A few days after the September 23 game in which Speight was injured, Michigan’s coaching staff voiced criticism about the quality of the facilities at Purdue, including their medical capability. The issue was considered serious enough that it was brought up again at the next meeting of Big Ten athletic directors in early October.
Speight’s parents were not satisfied with that action, which has not yet brought about any visible changes. His father has complained publicly that the medical facilities at Purdue’s stadium weren’t as good as the worst high school visitors’ locker room he’s seen, and he described the procedures for evaluation and treatment provided by the home team as a “train wreck.”
The criticism was aimed not only at the onsite facilities, but also at hitches in the process of getting Speight to proper facilities nearby.
Spinal injuries have not received the same kind of attention as brain injuries in recent years, but they should be of similar concern. While a brain injury can lead to degenerative problems that stick with an athlete for life and get worse over time, a spinal cord injury can result in immediate problems.
If not addressed quickly and properly, this kind of damage can become worse; and when not treated immediately and competently, a spinal injury can result in permanent problems, including paralysis or death.
Speight’s injury was treated properly after the initial missteps, and there have been no indications that he’ll have any lasting problems. However, the injury still seems to have ended Speight’s Michigan football career: Last week, faced with stiff competition for playing time while continuing to recover, he announced that he’d be leaving the school and that he hoped to play for another school in his final year of eligibility.
Athletes aren’t the only ones at risk of spine injuries. More than 17,000 people suffer serious spinal cord injuries every year, but sports injuries account for less than 10 percent of the total, with motor vehicle accidents, falls, and acts of violence more likely to cause this kind of injury.

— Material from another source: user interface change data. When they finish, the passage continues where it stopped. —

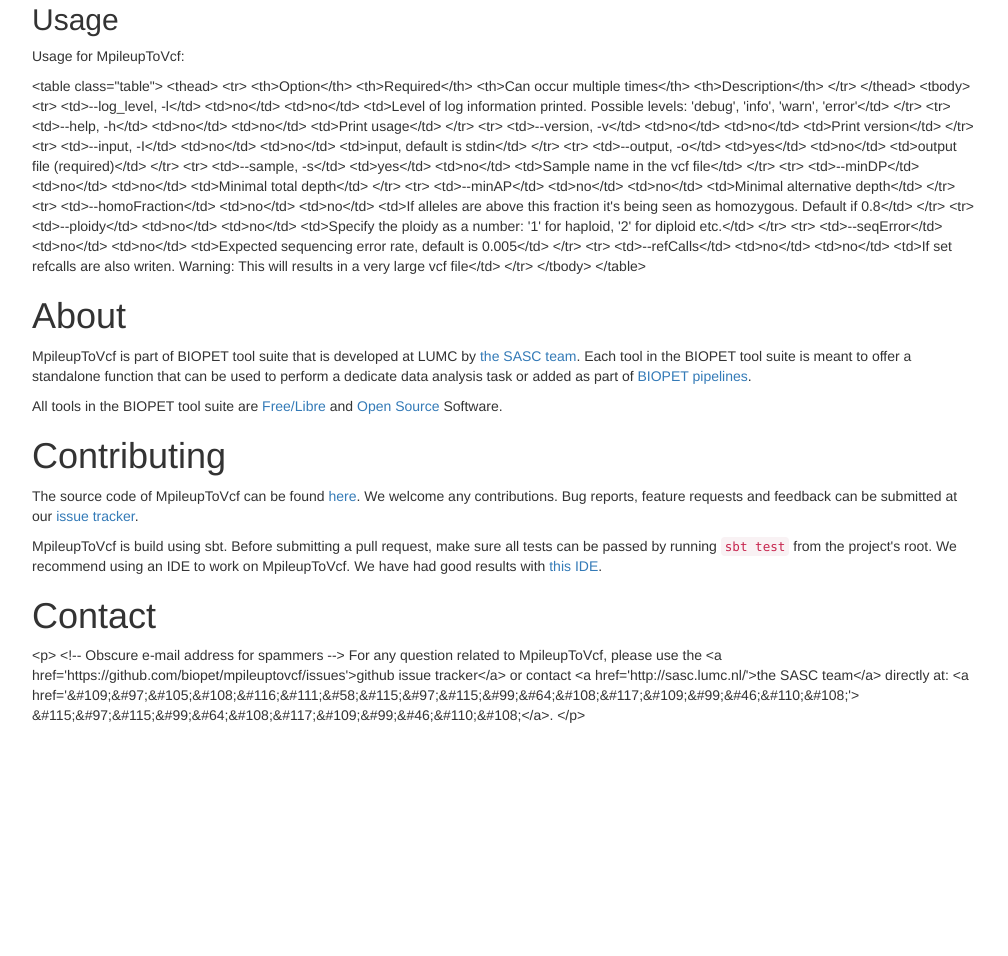
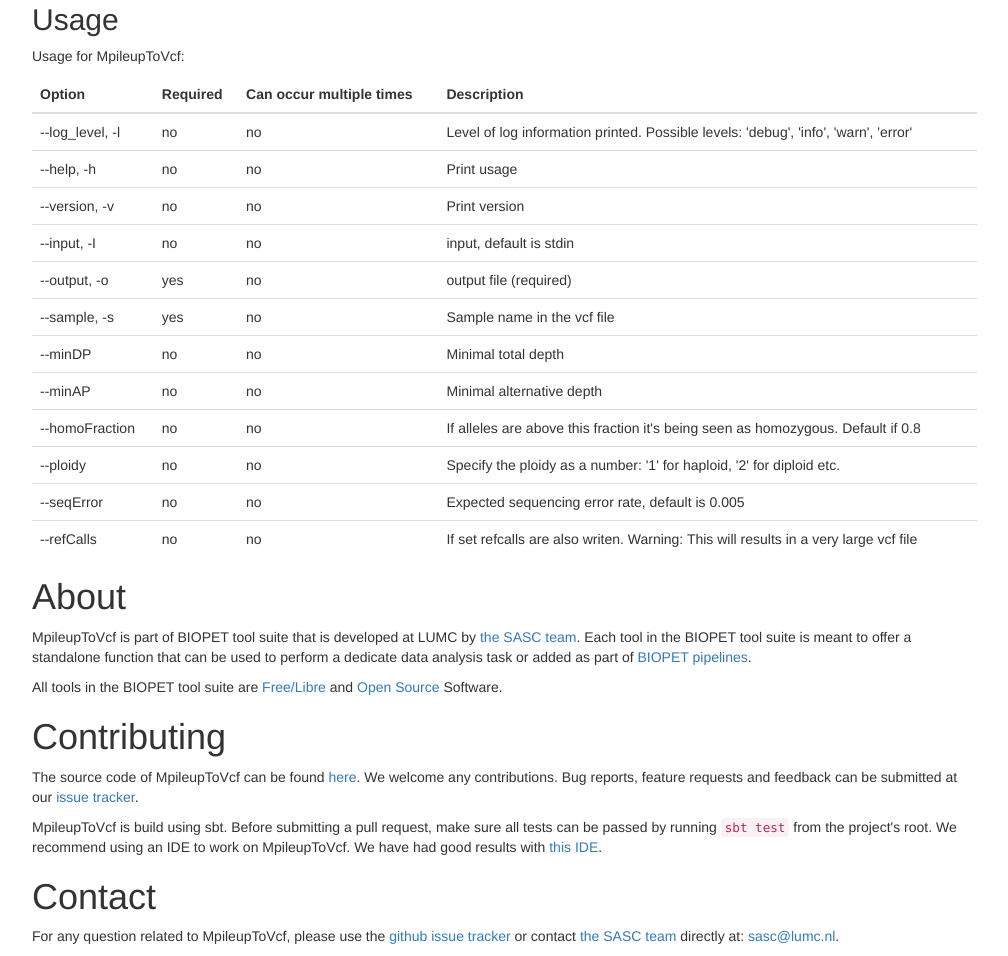
Before and after one commit to biopet/mpileuptovcf, a plain HTML site: page develop/index.html in a window 1280 px wide. Shown: the part 837-1793 px from the top of the page, without its empty margins (233-1241 px from the left). Before the commit the page ends 1572 px from the top, so only its background shows below. Drawn offline with nearby package versions, Linux system fonts and the light colour scheme.

Commit message:
updated site

```diff
--- a/develop/index.html
+++ b/develop/index.html
@@ -1,3 +1,24 @@
+<!--
+   Copyright (c) 2014 Biopet
+
+   Permission is hereby granted, free of charge, to any person obtaining a copy of
+   this software and associated documentation files (the "Software"), to deal in
+   the Software without restriction, including without limitation the rights to
+   use, copy, modify, merge, publish, distribute, sublicense, and/or sell copies of
+   the Software, and to permit persons to whom the Software is furnished to do so,
+   subject to the following conditions:
+
+   The above copyright notice and this permission notice shall be included in all
+   copies or substantial portions of the Software.
+
+   THE SOFTWARE IS PROVIDED "AS IS", WITHOUT WARRANTY OF ANY KIND, EXPRESS OR
+   IMPLIED, INCLUDING BUT NOT LIMITED TO THE WARRANTIES OF MERCHANTABILITY, FITNESS
+   FOR A PARTICULAR PURPOSE AND NONINFRINGEMENT. IN NO EVENT SHALL THE AUTHORS OR
+   COPYRIGHT HOLDERS BE LIABLE FOR ANY CLAIM, DAMAGES OR OTHER LIABILITY, WHETHER
+   IN AN ACTION OF CONTRACT, TORT OR OTHERWISE, ARISING FROM, OUT OF OR IN
+   CONNECTION WITH THE SOFTWARE OR THE USE OR OTHER DEALINGS IN THE SOFTWARE.
+-->
+
 <!DOCTYPE html>
 <html lang="en">
   <head>
@@ -114,90 +135,90 @@
 
         <h2 id="usage" class="section">Usage</h2>
         <p>Usage for MpileupToVcf:</p>
-        <p>&lt;table class=&quot;table&quot;&gt;
-          &lt;thead&gt;
-            &lt;tr&gt;
-              &lt;th&gt;Option&lt;/th&gt;
-              &lt;th&gt;Required&lt;/th&gt;
-              &lt;th&gt;Can occur multiple times&lt;/th&gt;
-              &lt;th&gt;Description&lt;/th&gt;
-            &lt;/tr&gt;
-          &lt;/thead&gt;
-          &lt;tbody&gt;
-            &lt;tr&gt;
-              &lt;td&gt;--log_level, -l&lt;/td&gt;
-              &lt;td&gt;no&lt;/td&gt;
-              &lt;td&gt;no&lt;/td&gt;
-              &lt;td&gt;Level of log information printed. Possible levels: &#39;debug&#39;, &#39;info&#39;, &#39;warn&#39;, &#39;error&#39;&lt;/td&gt;
-            &lt;/tr&gt;
-            &lt;tr&gt;
-              &lt;td&gt;--help, -h&lt;/td&gt;
-              &lt;td&gt;no&lt;/td&gt;
-              &lt;td&gt;no&lt;/td&gt;
-              &lt;td&gt;Print usage&lt;/td&gt;
-            &lt;/tr&gt;
-            &lt;tr&gt;
-              &lt;td&gt;--version, -v&lt;/td&gt;
-              &lt;td&gt;no&lt;/td&gt;
-              &lt;td&gt;no&lt;/td&gt;
-              &lt;td&gt;Print version&lt;/td&gt;
-            &lt;/tr&gt;
-            &lt;tr&gt;
-              &lt;td&gt;--input, -I&lt;/td&gt;
-              &lt;td&gt;no&lt;/td&gt;
-              &lt;td&gt;no&lt;/td&gt;
-              &lt;td&gt;input, default is stdin&lt;/td&gt;
-            &lt;/tr&gt;
-            &lt;tr&gt;
-              &lt;td&gt;--output, -o&lt;/td&gt;
-              &lt;td&gt;yes&lt;/td&gt;
-              &lt;td&gt;no&lt;/td&gt;
-              &lt;td&gt;output file (required)&lt;/td&gt;
-            &lt;/tr&gt;
-            &lt;tr&gt;
-              &lt;td&gt;--sample, -s&lt;/td&gt;
-              &lt;td&gt;yes&lt;/td&gt;
-              &lt;td&gt;no&lt;/td&gt;
-              &lt;td&gt;Sample name in the vcf file&lt;/td&gt;
-            &lt;/tr&gt;
-            &lt;tr&gt;
-              &lt;td&gt;--minDP&lt;/td&gt;
-              &lt;td&gt;no&lt;/td&gt;
-              &lt;td&gt;no&lt;/td&gt;
-              &lt;td&gt;Minimal total depth&lt;/td&gt;
-            &lt;/tr&gt;
-            &lt;tr&gt;
-              &lt;td&gt;--minAP&lt;/td&gt;
-              &lt;td&gt;no&lt;/td&gt;
-              &lt;td&gt;no&lt;/td&gt;
-              &lt;td&gt;Minimal alternative depth&lt;/td&gt;
-            &lt;/tr&gt;
-            &lt;tr&gt;
-              &lt;td&gt;--homoFraction&lt;/td&gt;
-              &lt;td&gt;no&lt;/td&gt;
-              &lt;td&gt;no&lt;/td&gt;
-              &lt;td&gt;If alleles are above this fraction it&#39;s being seen as homozygous. Default if 0.8&lt;/td&gt;
-            &lt;/tr&gt;
-            &lt;tr&gt;
-              &lt;td&gt;--ploidy&lt;/td&gt;
-              &lt;td&gt;no&lt;/td&gt;
-              &lt;td&gt;no&lt;/td&gt;
-              &lt;td&gt;Specify the ploidy as a number: &#39;1&#39; for haploid, &#39;2&#39; for diploid etc.&lt;/td&gt;
-            &lt;/tr&gt;
-            &lt;tr&gt;
-              &lt;td&gt;--seqError&lt;/td&gt;
-              &lt;td&gt;no&lt;/td&gt;
-              &lt;td&gt;no&lt;/td&gt;
-              &lt;td&gt;Expected sequencing error rate, default is 0.005&lt;/td&gt;
-            &lt;/tr&gt;
-            &lt;tr&gt;
-              &lt;td&gt;--refCalls&lt;/td&gt;
-              &lt;td&gt;no&lt;/td&gt;
-              &lt;td&gt;no&lt;/td&gt;
-              &lt;td&gt;If set refcalls are also writen. Warning: This will results in a very large vcf file&lt;/td&gt;
-            &lt;/tr&gt;
-          &lt;/tbody&gt;
-        &lt;/table&gt;</p>
+        <table class="table">
+          <thead>
+            <tr>
+              <th>Option</th>
+              <th>Required</th>
+              <th>Can occur multiple times</th>
+              <th>Description</th>
+            </tr>
+          </thead>
+          <tbody>
+            <tr>
+              <td>--log_level, -l</td>
+              <td>no</td>
+              <td>no</td>
+              <td>Level of log information printed. Possible levels: &#39;debug&#39;, &#39;info&#39;, &#39;warn&#39;, &#39;error&#39;</td>
+            </tr>
+            <tr>
+              <td>--help, -h</td>
+              <td>no</td>
+              <td>no</td>
+              <td>Print usage</td>
+            </tr>
+            <tr>
+              <td>--version, -v</td>
+              <td>no</td>
+              <td>no</td>
+              <td>Print version</td>
+            </tr>
+            <tr>
+              <td>--input, -I</td>
+              <td>no</td>
+              <td>no</td>
+              <td>input, default is stdin</td>
+            </tr>
+            <tr>
+              <td>--output, -o</td>
+              <td>yes</td>
+              <td>no</td>
+              <td>output file (required)</td>
+            </tr>
+            <tr>
+              <td>--sample, -s</td>
+              <td>yes</td>
+              <td>no</td>
+              <td>Sample name in the vcf file</td>
+            </tr>
+            <tr>
+              <td>--minDP</td>
+              <td>no</td>
+              <td>no</td>
+              <td>Minimal total depth</td>
+            </tr>
+            <tr>
+              <td>--minAP</td>
+              <td>no</td>
+              <td>no</td>
+              <td>Minimal alternative depth</td>
+            </tr>
+            <tr>
+              <td>--homoFraction</td>
+              <td>no</td>
+              <td>no</td>
+              <td>If alleles are above this fraction it&#39;s being seen as homozygous. Default if 0.8</td>
+            </tr>
+            <tr>
+              <td>--ploidy</td>
+              <td>no</td>
+              <td>no</td>
+              <td>Specify the ploidy as a number: &#39;1&#39; for haploid, &#39;2&#39; for diploid etc.</td>
+            </tr>
+            <tr>
+              <td>--seqError</td>
+              <td>no</td>
+              <td>no</td>
+              <td>Expected sequencing error rate, default is 0.005</td>
+            </tr>
+            <tr>
+              <td>--refCalls</td>
+              <td>no</td>
+              <td>no</td>
+              <td>If set refcalls are also writen. Warning: This will results in a very large vcf file</td>
+            </tr>
+          </tbody>
+        </table>
 
         <h1 id="about" class="section">About</h1>
         <p>MpileupToVcf is part of BIOPET tool suite that is developed at LUMC by <a href="http://sasc.lumc.nl/">the SASC team</a>.
@@ -215,14 +236,14 @@
         good results with <a href="https://www.jetbrains.com/idea/">this IDE</a>.</p>
 
         <h1 id="contact" class="section">Contact</h1>
-        <p>&lt;p&gt;
-          &lt;!-- Obscure e-mail address for spammers --&gt;
+        <p>
+          <!-- Obscure e-mail address for spammers -->
         For any question related to MpileupToVcf, please use the
-        &lt;a href=&#39;https://github.com/biopet/mpileuptovcf/issues&#39;&gt;github issue tracker&lt;/a&gt;
+        <a href='https://github.com/biopet/mpileuptovcf/issues'>github issue tracker</a>
         or contact
-         &lt;a href=&#39;http://sasc.lumc.nl/&#39;&gt;the SASC team&lt;/a&gt; directly at: &lt;a href=&#39;&amp;#109;&amp;#97;&amp;#105;&amp;#108;&amp;#116;&amp;#111;&amp;#58;&amp;#115;&amp;#97;&amp;#115;&amp;#99;&amp;#64;&amp;#108;&amp;#117;&amp;#109;&amp;#99;&amp;#46;&amp;#110;&amp;#108;&#39;&gt;
-        &amp;#115;&amp;#97;&amp;#115;&amp;#99;&amp;#64;&amp;#108;&amp;#117;&amp;#109;&amp;#99;&amp;#46;&amp;#110;&amp;#108;&lt;/a&gt;.
-        &lt;/p&gt;</p>
+         <a href='http://sasc.lumc.nl/'>the SASC team</a> directly at: <a href='&#109;&#97;&#105;&#108;&#116;&#111;&#58;&#115;&#97;&#115;&#99;&#64;&#108;&#117;&#109;&#99;&#46;&#110;&#108;'>
+        &#115;&#97;&#115;&#99;&#64;&#108;&#117;&#109;&#99;&#46;&#110;&#108;</a>.
+        </p>
 
       </div>
     </div>
```
Also changed, not shown: develop/api/nl/biopet/tools/mpileuptovcf/MpileupToVcf$.html (+34 -0 lines), develop/css/docs.css (+21 -0 lines).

If you have suffered a serious spine injury, talk to us. David Christensen Law focuses on personal injury claims, including spine injury cases, and has helped many clients reach successful settlements. Call us today to schedule a free consultation to discuss your unique circumstances. Call us at 248-213-4900 or fill out the form below.